Problem requirements: Select all lines holding the word "TypeScript" from the entries that follow.

Change listing data:
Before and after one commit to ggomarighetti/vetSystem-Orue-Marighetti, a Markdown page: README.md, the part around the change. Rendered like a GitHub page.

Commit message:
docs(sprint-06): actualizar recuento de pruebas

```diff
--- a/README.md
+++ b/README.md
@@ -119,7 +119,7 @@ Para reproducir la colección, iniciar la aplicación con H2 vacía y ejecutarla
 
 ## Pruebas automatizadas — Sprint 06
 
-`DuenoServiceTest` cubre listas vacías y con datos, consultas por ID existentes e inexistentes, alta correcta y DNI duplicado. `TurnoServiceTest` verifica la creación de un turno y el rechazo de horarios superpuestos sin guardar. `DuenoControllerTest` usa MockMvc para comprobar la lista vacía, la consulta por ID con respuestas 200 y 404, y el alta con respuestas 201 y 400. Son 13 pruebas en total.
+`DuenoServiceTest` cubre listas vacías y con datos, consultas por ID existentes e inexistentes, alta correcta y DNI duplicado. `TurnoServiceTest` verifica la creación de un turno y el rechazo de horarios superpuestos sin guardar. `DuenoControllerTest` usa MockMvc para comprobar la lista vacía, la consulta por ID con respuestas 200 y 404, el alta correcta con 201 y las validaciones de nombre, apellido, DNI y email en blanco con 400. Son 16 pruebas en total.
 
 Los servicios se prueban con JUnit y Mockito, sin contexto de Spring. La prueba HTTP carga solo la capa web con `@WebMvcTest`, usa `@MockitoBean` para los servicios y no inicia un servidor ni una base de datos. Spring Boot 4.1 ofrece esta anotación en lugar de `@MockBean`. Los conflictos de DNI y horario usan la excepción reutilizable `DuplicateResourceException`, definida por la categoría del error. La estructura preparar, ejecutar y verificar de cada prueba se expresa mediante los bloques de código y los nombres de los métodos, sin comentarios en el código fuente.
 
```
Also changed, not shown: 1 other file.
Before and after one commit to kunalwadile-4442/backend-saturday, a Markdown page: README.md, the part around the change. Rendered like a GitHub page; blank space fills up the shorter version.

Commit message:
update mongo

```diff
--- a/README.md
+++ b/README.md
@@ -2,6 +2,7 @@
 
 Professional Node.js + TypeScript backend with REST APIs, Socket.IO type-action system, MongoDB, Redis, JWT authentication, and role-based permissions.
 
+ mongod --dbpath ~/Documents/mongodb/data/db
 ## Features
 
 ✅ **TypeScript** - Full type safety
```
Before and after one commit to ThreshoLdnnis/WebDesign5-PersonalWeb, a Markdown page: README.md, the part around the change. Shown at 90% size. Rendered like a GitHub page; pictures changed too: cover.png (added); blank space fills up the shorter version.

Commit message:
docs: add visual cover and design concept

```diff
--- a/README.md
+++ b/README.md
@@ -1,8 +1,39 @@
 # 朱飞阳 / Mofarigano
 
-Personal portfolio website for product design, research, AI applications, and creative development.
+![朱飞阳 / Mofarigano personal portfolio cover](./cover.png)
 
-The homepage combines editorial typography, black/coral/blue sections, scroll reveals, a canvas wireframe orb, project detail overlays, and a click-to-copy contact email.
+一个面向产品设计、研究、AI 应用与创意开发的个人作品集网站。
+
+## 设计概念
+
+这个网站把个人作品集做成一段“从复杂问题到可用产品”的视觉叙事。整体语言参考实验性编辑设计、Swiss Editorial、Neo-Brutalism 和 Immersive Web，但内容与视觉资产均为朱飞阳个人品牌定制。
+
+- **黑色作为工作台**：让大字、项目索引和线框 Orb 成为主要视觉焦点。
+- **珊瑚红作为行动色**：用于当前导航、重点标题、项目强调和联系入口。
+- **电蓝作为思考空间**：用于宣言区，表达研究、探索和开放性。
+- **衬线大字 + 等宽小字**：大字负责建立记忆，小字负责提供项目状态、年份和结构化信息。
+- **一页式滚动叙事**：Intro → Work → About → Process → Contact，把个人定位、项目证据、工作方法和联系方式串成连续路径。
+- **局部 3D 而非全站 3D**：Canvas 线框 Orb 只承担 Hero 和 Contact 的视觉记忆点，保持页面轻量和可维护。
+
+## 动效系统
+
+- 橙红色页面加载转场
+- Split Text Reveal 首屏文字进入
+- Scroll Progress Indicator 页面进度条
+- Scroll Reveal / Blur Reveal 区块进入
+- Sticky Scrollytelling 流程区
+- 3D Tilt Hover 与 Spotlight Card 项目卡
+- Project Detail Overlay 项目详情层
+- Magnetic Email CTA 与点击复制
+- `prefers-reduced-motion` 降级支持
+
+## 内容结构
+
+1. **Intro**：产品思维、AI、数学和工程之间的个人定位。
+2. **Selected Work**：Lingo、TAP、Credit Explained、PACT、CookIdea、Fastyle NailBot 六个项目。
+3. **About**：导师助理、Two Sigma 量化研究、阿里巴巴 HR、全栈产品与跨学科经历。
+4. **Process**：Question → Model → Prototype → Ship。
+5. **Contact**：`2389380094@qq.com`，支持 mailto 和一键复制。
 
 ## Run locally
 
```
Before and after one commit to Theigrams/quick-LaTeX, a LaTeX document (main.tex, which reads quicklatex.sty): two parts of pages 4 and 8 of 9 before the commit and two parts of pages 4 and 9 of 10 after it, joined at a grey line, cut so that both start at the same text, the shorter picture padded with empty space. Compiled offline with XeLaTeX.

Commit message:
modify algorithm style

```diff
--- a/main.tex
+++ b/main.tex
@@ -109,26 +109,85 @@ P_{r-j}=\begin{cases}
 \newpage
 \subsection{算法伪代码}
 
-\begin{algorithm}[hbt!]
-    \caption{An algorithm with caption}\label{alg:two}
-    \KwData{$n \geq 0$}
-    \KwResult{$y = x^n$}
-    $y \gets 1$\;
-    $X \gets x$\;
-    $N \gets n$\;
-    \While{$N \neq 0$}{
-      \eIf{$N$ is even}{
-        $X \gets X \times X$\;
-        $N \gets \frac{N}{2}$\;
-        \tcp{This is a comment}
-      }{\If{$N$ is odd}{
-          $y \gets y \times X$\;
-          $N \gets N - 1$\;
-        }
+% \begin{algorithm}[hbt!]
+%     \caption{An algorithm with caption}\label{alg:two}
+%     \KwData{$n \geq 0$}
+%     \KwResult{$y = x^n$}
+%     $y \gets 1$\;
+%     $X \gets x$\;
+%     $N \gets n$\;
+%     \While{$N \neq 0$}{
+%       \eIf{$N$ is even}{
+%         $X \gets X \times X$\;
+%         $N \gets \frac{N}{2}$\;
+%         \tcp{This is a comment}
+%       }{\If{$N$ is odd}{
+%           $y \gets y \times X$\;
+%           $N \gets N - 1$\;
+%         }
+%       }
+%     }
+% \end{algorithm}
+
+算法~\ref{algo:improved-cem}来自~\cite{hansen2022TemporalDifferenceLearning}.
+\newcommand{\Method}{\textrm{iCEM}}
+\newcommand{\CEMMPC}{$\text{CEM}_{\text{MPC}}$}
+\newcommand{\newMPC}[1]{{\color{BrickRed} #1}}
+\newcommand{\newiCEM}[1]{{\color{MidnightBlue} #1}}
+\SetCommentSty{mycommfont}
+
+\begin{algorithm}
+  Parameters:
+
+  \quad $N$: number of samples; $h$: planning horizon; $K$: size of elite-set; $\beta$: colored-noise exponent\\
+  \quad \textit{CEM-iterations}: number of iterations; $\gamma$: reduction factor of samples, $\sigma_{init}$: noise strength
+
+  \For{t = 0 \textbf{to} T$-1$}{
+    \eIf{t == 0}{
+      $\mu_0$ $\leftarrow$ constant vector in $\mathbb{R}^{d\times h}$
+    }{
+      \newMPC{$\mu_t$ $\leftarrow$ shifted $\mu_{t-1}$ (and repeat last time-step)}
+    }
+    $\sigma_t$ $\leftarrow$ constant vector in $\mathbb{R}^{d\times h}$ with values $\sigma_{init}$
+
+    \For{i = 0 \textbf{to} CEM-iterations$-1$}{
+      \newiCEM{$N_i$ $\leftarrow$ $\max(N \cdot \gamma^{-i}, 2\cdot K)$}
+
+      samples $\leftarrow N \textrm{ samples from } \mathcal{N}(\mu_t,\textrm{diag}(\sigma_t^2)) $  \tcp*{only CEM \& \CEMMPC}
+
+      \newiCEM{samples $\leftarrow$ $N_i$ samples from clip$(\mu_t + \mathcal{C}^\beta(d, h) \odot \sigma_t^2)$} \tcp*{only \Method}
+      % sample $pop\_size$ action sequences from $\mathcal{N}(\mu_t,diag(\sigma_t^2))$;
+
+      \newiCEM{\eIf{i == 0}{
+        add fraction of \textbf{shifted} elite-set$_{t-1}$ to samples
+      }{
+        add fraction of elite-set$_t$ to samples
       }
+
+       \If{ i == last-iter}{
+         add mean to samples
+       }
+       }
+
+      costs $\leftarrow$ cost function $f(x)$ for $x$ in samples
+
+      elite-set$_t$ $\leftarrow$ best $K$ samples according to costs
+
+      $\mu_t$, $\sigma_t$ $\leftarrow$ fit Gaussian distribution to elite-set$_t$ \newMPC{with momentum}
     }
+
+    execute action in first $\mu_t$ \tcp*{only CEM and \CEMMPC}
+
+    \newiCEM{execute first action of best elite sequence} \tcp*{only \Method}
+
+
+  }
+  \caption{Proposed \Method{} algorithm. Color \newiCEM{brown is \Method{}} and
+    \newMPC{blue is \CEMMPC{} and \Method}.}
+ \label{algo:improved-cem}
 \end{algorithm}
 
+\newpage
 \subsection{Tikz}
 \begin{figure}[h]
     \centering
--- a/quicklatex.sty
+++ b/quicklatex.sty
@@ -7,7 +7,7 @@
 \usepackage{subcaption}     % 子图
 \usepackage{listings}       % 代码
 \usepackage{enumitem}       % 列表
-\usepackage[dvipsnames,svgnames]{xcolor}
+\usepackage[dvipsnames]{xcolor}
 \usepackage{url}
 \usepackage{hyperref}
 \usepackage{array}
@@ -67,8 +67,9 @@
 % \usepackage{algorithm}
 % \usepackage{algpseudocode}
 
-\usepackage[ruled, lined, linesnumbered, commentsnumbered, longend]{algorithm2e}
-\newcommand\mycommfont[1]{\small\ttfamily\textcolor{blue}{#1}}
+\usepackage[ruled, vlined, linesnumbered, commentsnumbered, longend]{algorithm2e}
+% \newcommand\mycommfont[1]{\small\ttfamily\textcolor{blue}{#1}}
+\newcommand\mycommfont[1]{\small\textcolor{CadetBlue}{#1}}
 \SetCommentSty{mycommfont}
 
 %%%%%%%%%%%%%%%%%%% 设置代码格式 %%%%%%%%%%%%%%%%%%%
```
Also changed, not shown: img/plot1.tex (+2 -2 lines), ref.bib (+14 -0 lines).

Exercise response:
 Professional Node.js + TypeScript backend with REST APIs, Socket.IO type-action system, MongoDB, Redis, JWT authentication, and role-based permissions.
 ✅ **TypeScript** - Full type safety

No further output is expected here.